The 8,000 Dongria Kondh, one of India’s most isolated tribes, vehemently oppose the mine, saying it will end their way of life forever. Sterlite plans to construct a huge open cast mine, which will destroy a vast swathe of forest, as well as a large part of the mountain itself. The Dongria Kondh have lived on the slopes of Niyamgiri since time immemorial, and are totally dependent on its forests. They view the mountain as sacred, grow crops on the slopes, and gather wild fruit in the dense forests.
Survival’s director Stephen Corry said today, ‘People who care about human rights should boycott British companies which dispossess tribal peoples, or any of the companies working for them. That includes British PR companies like Finsbury, which parrots Anil Agarwal's denials that the Dongria Kondh peoples face destruction. It has a responsibility towards its staff and shareholders, and to human rights.'

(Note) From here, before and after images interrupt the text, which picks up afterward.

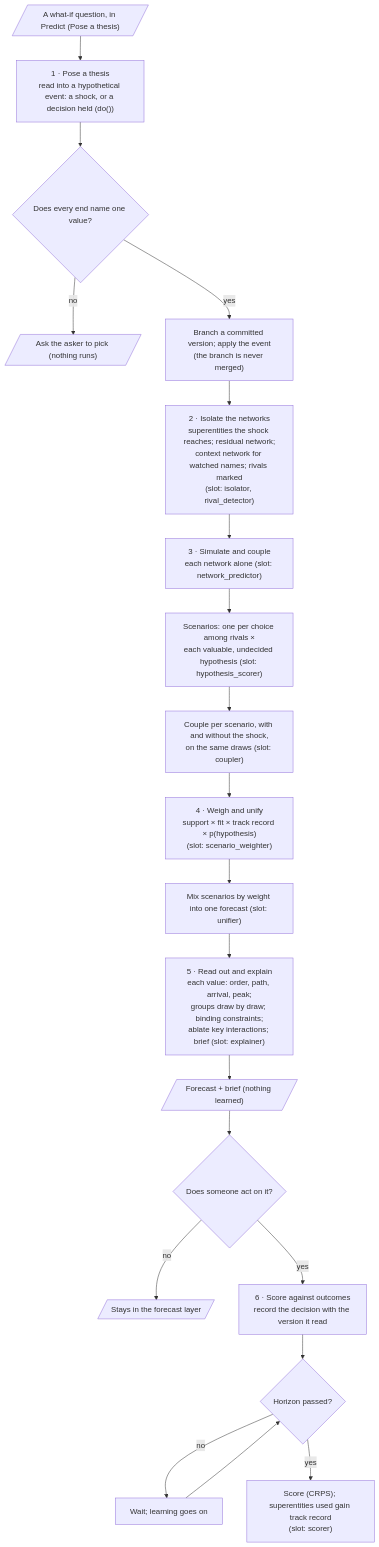
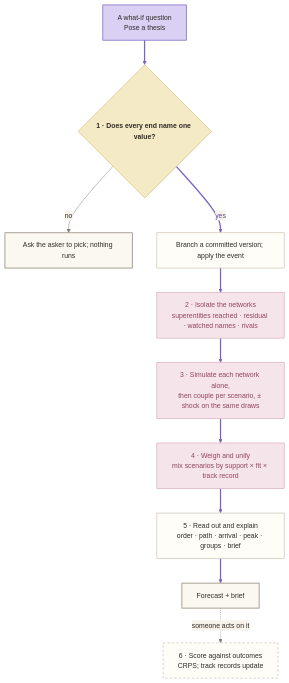
Before and after one commit to Axelrod-AI-Engineering/world-model: the fourth of 7 diagrams in docs/design/architecture.md, drawn with Mermaid. The commit also changed other lines of this file and 17 other files, not shown here.

First line of the commit message:
Diagrams in the app's flowchart style, with the happy path in purple; leaner design docs

````diff
--- a/docs/design/architecture.md
+++ b/docs/design/architecture.md
@@ -129,21 +160,24 @@
 ```mermaid
+%% style: begin (scripts/docs/style_mermaid.py)
+%%{init: {"theme": "base", "themeVariables": {"fontSize": "14px", "primaryColor": "#FFFDF8", "primaryBorderColor": "#C9BFAF", "primaryTextColor": "#2F2A25", "lineColor": "#857C70", "textColor": "#2F2A25", "secondaryColor": "#F7F2EA", "tertiaryColor": "#FBF8F2", "edgeLabelBackground": "#F7F2EA", "clusterBkg": "#F7F2EA", "clusterBorder": "#E4DACB", "titleColor": "#665E54"}}}%%
+%% style: end
 flowchart TD
-  Q[/"A what-if question, in Predict (Pose a thesis)"/] --> RD["1 · Pose a thesis<br/>read into a hypothetical event: a shock, or a decision held (do())"]
-  RD --> ONE{"Does every end name one value?"}
-  ONE -- no --> ASK[/"Ask the asker to pick (nothing runs)"/]
-  ONE -- yes --> BR["Branch a committed version; apply the event<br/>(the branch is never merged)"]
-  BR --> ISO["2 · Isolate the networks<br/>superentities the shock reaches; residual network;<br/>context network for watched names; rivals marked<br/>(slot: isolator, rival_detector)"]
-  ISO --> ALONE["3 · Simulate and couple<br/>each network alone (slot: network_predictor)"]
-  ALONE --> SCN["Scenarios: one per choice among rivals ×<br/>each valuable, undecided hypothesis (slot: hypothesis_scorer)"]
-  SCN --> CPL["Couple per scenario, with and without the shock,<br/>on the same draws (slot: coupler)"]
-  CPL --> W["4 · Weigh and unify<br/>support × fit × track record × p(hypothesis)<br/>(slot: scenario_weighter)"]
-  W --> MIX["Mix scenarios by weight into one forecast (slot: unifier)"]
-  MIX --> RO["5 · Read out and explain<br/>each value: order, path, arrival, peak;<br/>groups draw by draw; binding constraints;<br/>ablate key interactions; brief (slot: explainer)"]
-  RO --> FC[/"Forecast + brief (nothing learned)"/]
-  FC --> ACT{"Does someone act on it?"}
-  ACT -- no --> END[/"Stays in the forecast layer"/]
-  ACT -- yes --> REC["6 · Score against outcomes<br/>record the decision with the version it read"]
-  REC --> HZ{"Horizon passed?"}
-  HZ -- no --> WAIT["Wait; learning goes on"] --> HZ
-  HZ -- yes --> SC["Score (CRPS); superentities used gain track record<br/>(slot: scorer)"]
+  Q["A what-if question<br/>Pose a thesis"]:::start ==> ONE{"1 · Does every end name one value?"}:::check
+  ONE -->|no| ASK["Ask the asker to pick; nothing runs"]:::done
+  ONE ==>|yes| BR["Branch a committed version; apply the event"]:::step
+  BR ==> ISO["2 · Isolate the networks<br/>superentities reached · residual · watched names · rivals"]:::both
+  ISO ==> SIM["3 · Simulate each network alone,<br/>then couple per scenario, ± shock on the same draws"]:::both
+  SIM ==> MIX["4 · Weigh and unify<br/>mix scenarios by support × fit × track record"]:::both
+  MIX ==> RO["5 · Read out and explain<br/>order · path · arrival · peak · groups · brief"]:::step
+  RO ==> FC["Forecast + brief"]:::done
+  FC -.->|someone acts on it| SC["6 · Score against outcomes<br/>CRPS; track records update"]:::opt
+  %% style: classes and happy path
+  classDef start fill:#DAD0F4,stroke:#7C64C4,stroke-width:1.5px,color:#2F2A25
+  classDef step fill:#FFFDF8,stroke:#C9BFAF,stroke-width:1.3px,color:#2F2A25
+  classDef opt fill:#FFFDF8,stroke:#C9BFAF,stroke-width:1.3px,stroke-dasharray:5 4,color:#2F2A25
+  classDef check fill:#F5EAC6,stroke:#D2BB72,stroke-width:1.3px,color:#2F2A25,font-weight:600
+  classDef done fill:#FBF8F2,stroke:#93897C,stroke-width:1.6px,color:#2F2A25
+  classDef both fill:#F5E4E9,stroke:#D9A9B8,stroke-width:1.3px,color:#93465F
+  linkStyle 0,2,3,4,5,6,7 stroke:#7C64C4,stroke-width:2.6px,color:#5B4A99
+  %% style: end
 ```
````
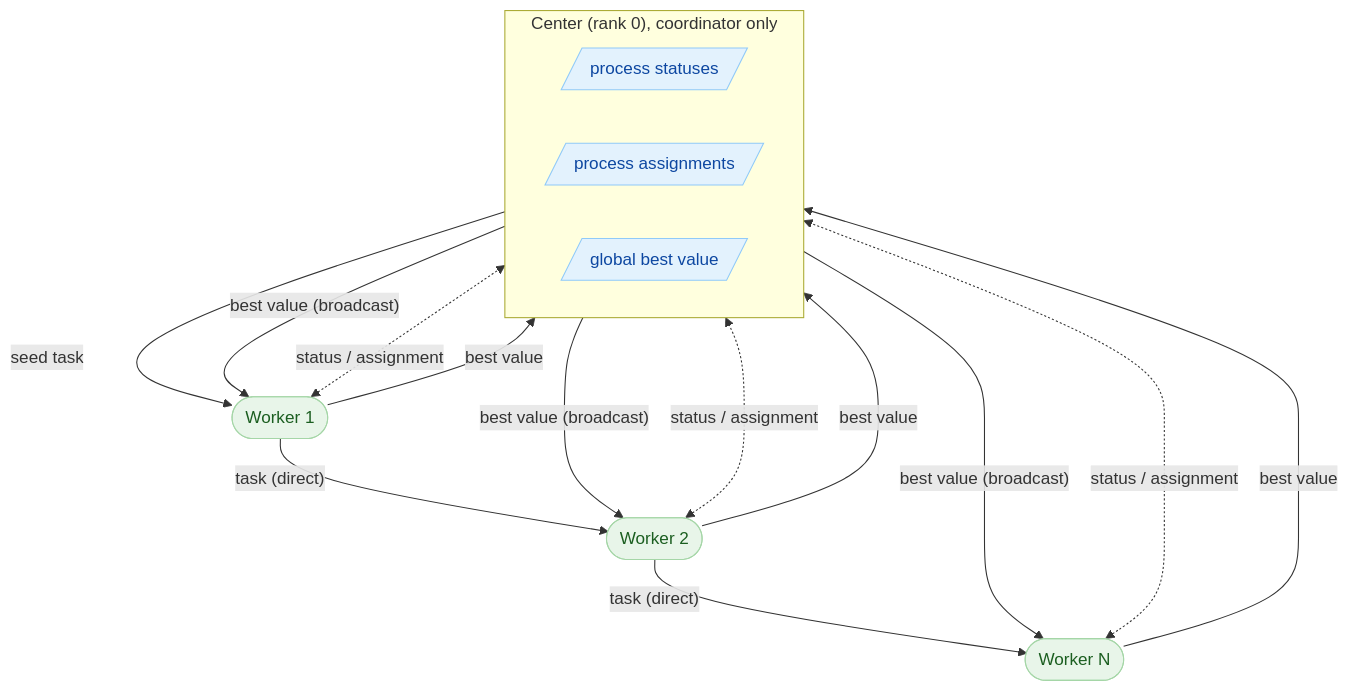
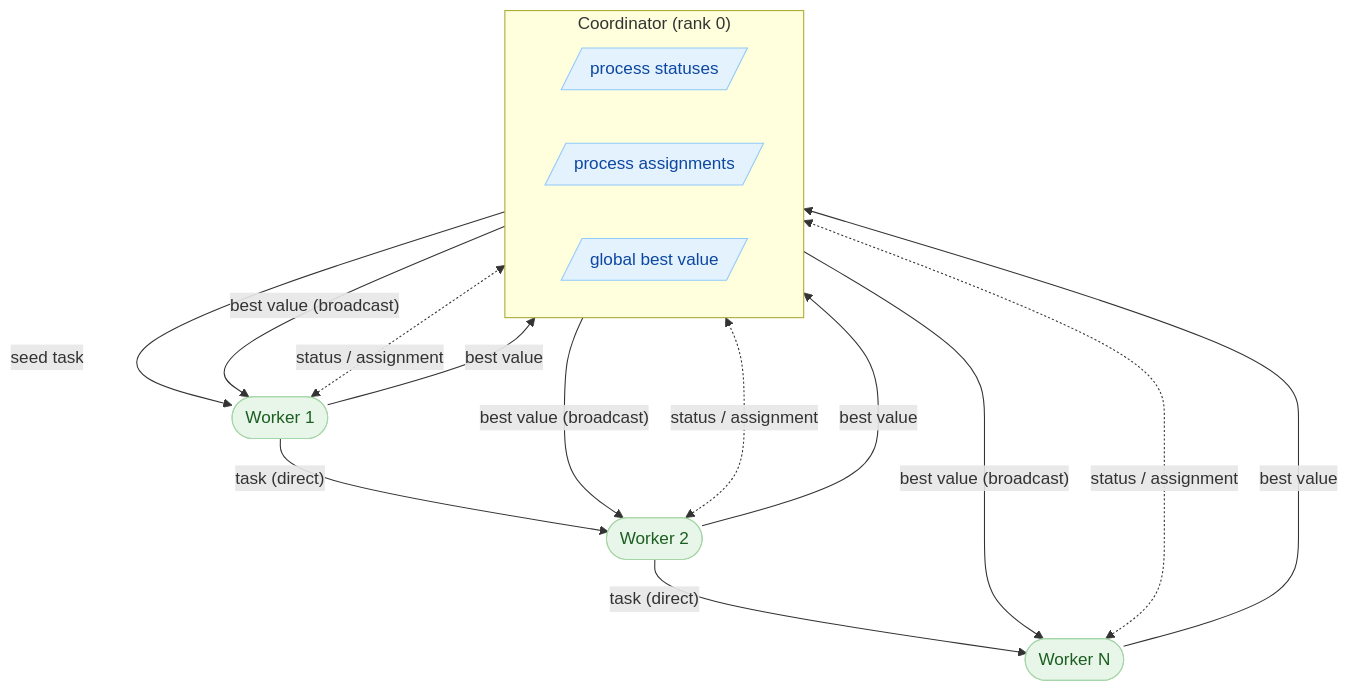
One commit to rapastranac/gempba-docs changed the first of 4 diagrams in docs/scheduler-topologies.md. Above: the diagram before and after it, drawn with Mermaid. The commit also changed other lines of this file and 12 other files, not shown here.

````diff
--- a/docs/scheduler-topologies.md
+++ b/docs/scheduler-topologies.md
@@ -44,30 +44,30 @@
 ```mermaid
 flowchart TB
-    subgraph CENTER["Center (rank 0), coordinator only"]
+    subgraph CENTER["Coordinator (rank 0)"]
         direction LR
         PS[/"process statuses"/]:::state
         PA[/"process assignments"/]:::state
         GBV[/"global best value"/]:::state
     end
 
     W1(["Worker 1"]):::worker
     W2(["Worker 2"]):::worker
     WN(["Worker N"]):::worker
 
     CENTER -->|"seed task"| W1
 
     W1 <-.->|"status / assignment"| CENTER
     W2 <-.->|"status / assignment"| CENTER
     WN <-.->|"status / assignment"| CENTER
 
     W1 -->|"task (direct)"| W2
     W2 -->|"task (direct)"| WN
 
     W1 & W2 & WN -->|"best value"| CENTER
     CENTER -->|"best value (broadcast)"| W1
     CENTER -->|"best value (broadcast)"| W2
     CENTER -->|"best value (broadcast)"| WN
 
     classDef state  fill:#e3f2fd,color:#0d47a1,stroke:#90caf9
     classDef worker fill:#e8f5e9,color:#1b5e20,stroke:#a5d6a7
 ```
````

For further information please contact Miriam Ross on (+44) (0)20 7687 8734 or email [email protected]
Notes to Editors:
- Survival International has a track record of successful campaigns targeting companies who operate on tribal peoples’ lands without their consent. Following lobbying by Survival, De Beers sold its concession to mine diamonds on the land of the Kalahari Bushmen in Botswana. In the 1990s, Mobil backtracked on plans to explore for oil in the Peruvian Amazon after a long Survival campaign.
- Anil Agarwal, one of the richest men in India, is worth an estimated $12.7 billion. He lives in Mayfair, London.